═══ Exercise data
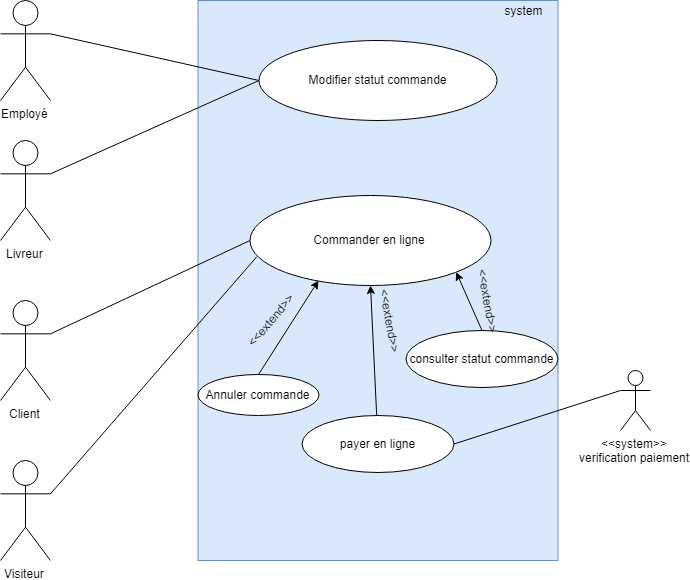
This is uml/commande.png from Mcflan-7/P04_oc-pizza, a draw.io export, as it was before one commit. Source tidied: cells renumbered, new cells last; positions are measured from the earlier drawing's top-left corner, leaving out a move shared by most shapes.
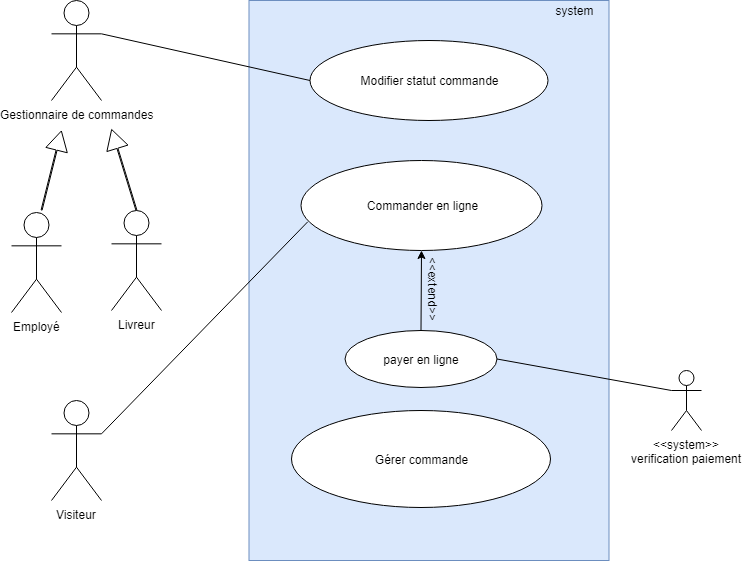
After the commit.

Commit message:
ajout cycle commande et commentaires thierry

Change to the diagram source:
```diff
@@ -9,52 +9,32 @@
       <mxGeometry x="487.5" width="70" height="20" as="geometry" />
     </mxCell>
     <mxCell id="4" value="Livreur" style="shape=umlActor;verticalLabelPosition=bottom;labelBackgroundColor=#ffffff;verticalAlign=top;html=1;outlineConnect=0;" parent="1" vertex="1">
-      <mxGeometry y="140" width="50" height="100" as="geometry" />
+      <mxGeometry x="60" y="210" width="50" height="100" as="geometry" />
     </mxCell>
-    <mxCell id="5" value="consulter statut commande" style="ellipse;whiteSpace=wrap;html=1;" parent="1" vertex="1">
-      <mxGeometry x="405.5" y="330" width="152" height="57" as="geometry" />
+    <mxCell id="5" value="Gérer commande" style="ellipse;whiteSpace=wrap;html=1;" parent="1" vertex="1">
+      <mxGeometry x="240" y="410" width="259" height="97" as="geometry" />
     </mxCell>
     <mxCell id="6" value="Modifier statut commande" style="ellipse;whiteSpace=wrap;html=1;" parent="1" vertex="1">
       <mxGeometry x="258.5" y="40" width="238" height="80" as="geometry" />
     </mxCell>
-    <mxCell id="7" value="Employé" style="shape=umlActor;verticalLabelPosition=bottom;labelBackgroundColor=#ffffff;verticalAlign=top;html=1;outlineConnect=0;" parent="1" vertex="1">
+    <mxCell id="7" value="Gestionnaire de commandes" style="shape=umlActor;verticalLabelPosition=bottom;labelBackgroundColor=#ffffff;verticalAlign=top;html=1;outlineConnect=0;" parent="1" vertex="1">
       <mxGeometry width="50" height="100" as="geometry" />
     </mxCell>
-    <mxCell id="8" value="Annuler commande" style="ellipse;whiteSpace=wrap;html=1;" parent="1" vertex="1">
-      <mxGeometry x="197.5" y="374" width="121" height="41" as="geometry" />
-    </mxCell>
-    <mxCell id="9" value="Client" style="shape=umlActor;verticalLabelPosition=bottom;labelBackgroundColor=#ffffff;verticalAlign=top;html=1;outlineConnect=0;" parent="1" vertex="1">
-      <mxGeometry y="300" width="50" height="100" as="geometry" />
-    </mxCell>
     <mxCell id="10" value="Visiteur" style="shape=umlActor;verticalLabelPosition=bottom;labelBackgroundColor=#ffffff;verticalAlign=top;html=1;outlineConnect=0;" parent="1" vertex="1">
-      <mxGeometry y="460" width="50" height="100" as="geometry" />
+      <mxGeometry y="400" width="50" height="100" as="geometry" />
     </mxCell>
     <mxCell id="11" value="Commander en ligne" style="ellipse;whiteSpace=wrap;html=1;" parent="1" vertex="1">
-      <mxGeometry x="249.5" y="195" width="241" height="90" as="geometry" />
+      <mxGeometry x="249.5" y="160" width="241" height="90" as="geometry" />
     </mxCell>
     <mxCell id="12" style="endArrow=none;html=1;strokeColor=#000000;strokeWidth=1;exitX=1;exitY=0.3333333333333333;exitDx=0;exitDy=0;exitPerimeter=0;entryX=0;entryY=0.5;entryDx=0;entryDy=0;" parent="1" edge="1" source="7" target="6">
       <mxGeometry relative="1" as="geometry" />
     </mxCell>
-    <mxCell id="13" style="endArrow=none;html=1;strokeColor=#000000;strokeWidth=1;exitX=1;exitY=0.3333333333333333;exitDx=0;exitDy=0;exitPerimeter=0;entryX=0;entryY=0.5;entryDx=0;entryDy=0;" parent="1" edge="1" source="4" target="6">
-      <mxGeometry relative="1" as="geometry" />
-    </mxCell>
     <mxCell id="14" value="payer en ligne" style="ellipse;whiteSpace=wrap;html=1;" parent="1" vertex="1">
-      <mxGeometry x="301.5" y="415" width="152" height="57" as="geometry" />
+      <mxGeometry x="293.5" y="330" width="152" height="57" as="geometry" />
     </mxCell>
-    <mxCell id="15" style="endArrow=none;html=1;strokeColor=#000000;strokeWidth=1;exitX=1;exitY=0.3333333333333333;exitDx=0;exitDy=0;exitPerimeter=0;entryX=0;entryY=0.5;entryDx=0;entryDy=0;" parent="1" edge="1" source="9" target="11">
-      <mxGeometry relative="1" as="geometry" />
-    </mxCell>
     <mxCell id="16" style="endArrow=none;html=1;strokeColor=#000000;strokeWidth=1;exitX=1;exitY=0.3333333333333333;exitDx=0;exitDy=0;exitPerimeter=0;entryX=0.028;entryY=0.681;entryDx=0;entryDy=0;entryPerimeter=0;" parent="1" edge="1" source="10" target="11">
       <mxGeometry relative="1" as="geometry" />
     </mxCell>
-    <mxCell id="17" style="endArrow=classic;html=1;strokeColor=#000000;strokeWidth=1;exitX=0.5;exitY=0;exitDx=0;exitDy=0;endFill=1;" parent="1" edge="1" source="8">
-      <mxGeometry relative="1" as="geometry">
-        <mxPoint x="318" y="280" as="targetPoint" />
-      </mxGeometry>
-    </mxCell>
-    <mxCell id="18" style="endArrow=classic;html=1;strokeColor=#000000;strokeWidth=1;exitX=0.5;exitY=0;exitDx=0;exitDy=0;entryX=1;entryY=1;entryDx=0;entryDy=0;endFill=1;" parent="1" edge="1" source="5" target="11">
-      <mxGeometry relative="1" as="geometry" />
-    </mxCell>
     <mxCell id="19" style="endArrow=classic;html=1;strokeColor=#000000;strokeWidth=1;entryX=0.5;entryY=1;entryDx=0;entryDy=0;endFill=1;" parent="1" edge="1" source="14" target="11">
       <mxGeometry relative="1" as="geometry" />
     </mxCell>
@@ -64,14 +44,22 @@
     <mxCell id="21" style="endArrow=none;html=1;strokeColor=#000000;strokeWidth=1;entryX=0;entryY=0.3333333333333333;entryDx=0;entryDy=0;entryPerimeter=0;exitX=1;exitY=0.5;exitDx=0;exitDy=0;" parent="1" edge="1" source="14" target="20">
       <mxGeometry relative="1" as="geometry" />
     </mxCell>
-    <mxCell id="22" value="&amp;lt;&amp;lt;extend&amp;gt;&amp;gt;" style="text;html=1;strokeColor=none;fillColor=none;align=center;verticalAlign=middle;whiteSpace=wrap;rounded=0;rotation=80;" parent="1" vertex="1">
-      <mxGeometry x="467.5" y="290" width="40" height="20" as="geometry" />
-    </mxCell>
-    <mxCell id="23" value="&amp;lt;&amp;lt;extend&amp;gt;&amp;gt;" style="text;html=1;strokeColor=none;fillColor=none;align=center;verticalAlign=middle;whiteSpace=wrap;rounded=0;rotation=80;" parent="1" vertex="1">
-      <mxGeometry x="370" y="310" width="40" height="20" as="geometry" />
+    <mxCell id="23" value="&amp;lt;&amp;lt;extend&amp;gt;&amp;gt;" style="text;html=1;strokeColor=none;fillColor=none;align=center;verticalAlign=middle;whiteSpace=wrap;rounded=0;rotation=90;" parent="1" vertex="1">
+      <mxGeometry x="362" y="277.5" width="40" height="20" as="geometry" />
     </mxCell>
-    <mxCell id="24" value="&amp;lt;&amp;lt;extend&amp;gt;&amp;gt;" style="text;html=1;strokeColor=none;fillColor=none;align=center;verticalAlign=middle;whiteSpace=wrap;rounded=0;rotation=-50;" parent="1" vertex="1">
-      <mxGeometry x="249.5" y="310" width="40" height="20" as="geometry" />
-    </mxCell>
+    <mxCell id="25" value="Employé" style="shape=umlActor;verticalLabelPosition=bottom;labelBackgroundColor=#ffffff;verticalAlign=top;html=1;" parent="1" vertex="1">
+      <mxGeometry x="-40" y="212" width="50" height="100" as="geometry" />
+    </mxCell>
+    <mxCell id="26" style="shape=flexArrow;endArrow=classic;html=1;width=1;endSize=6.23;exitX=0.5;exitY=0;exitDx=0;exitDy=0;exitPerimeter=0;" parent="1" edge="1" source="4">
+      <mxGeometry relative="1" as="geometry">
+        <mxPoint x="60" y="128.5" as="targetPoint" />
+      </mxGeometry>
+    </mxCell>
+    <mxCell id="27" style="shape=flexArrow;endArrow=classic;html=1;width=1;endSize=6.23;" parent="1" edge="1">
+      <mxGeometry relative="1" as="geometry">
+        <mxPoint x="-10" y="210" as="sourcePoint" />
+        <mxPoint x="10" y="130" as="targetPoint" />
+      </mxGeometry>
+    </mxCell>
   </root>
 </mxGraphModel>
```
══════
Identify each line in the entries with the word "mxPoint" and copy it.

-        <mxPoint x="318" y="280" as="targetPoint" />
+        <mxPoint x="60" y="128.5" as="targetPoint" />
+        <mxPoint x="-10" y="210" as="sourcePoint" />
+        <mxPoint x="10" y="130" as="targetPoint" />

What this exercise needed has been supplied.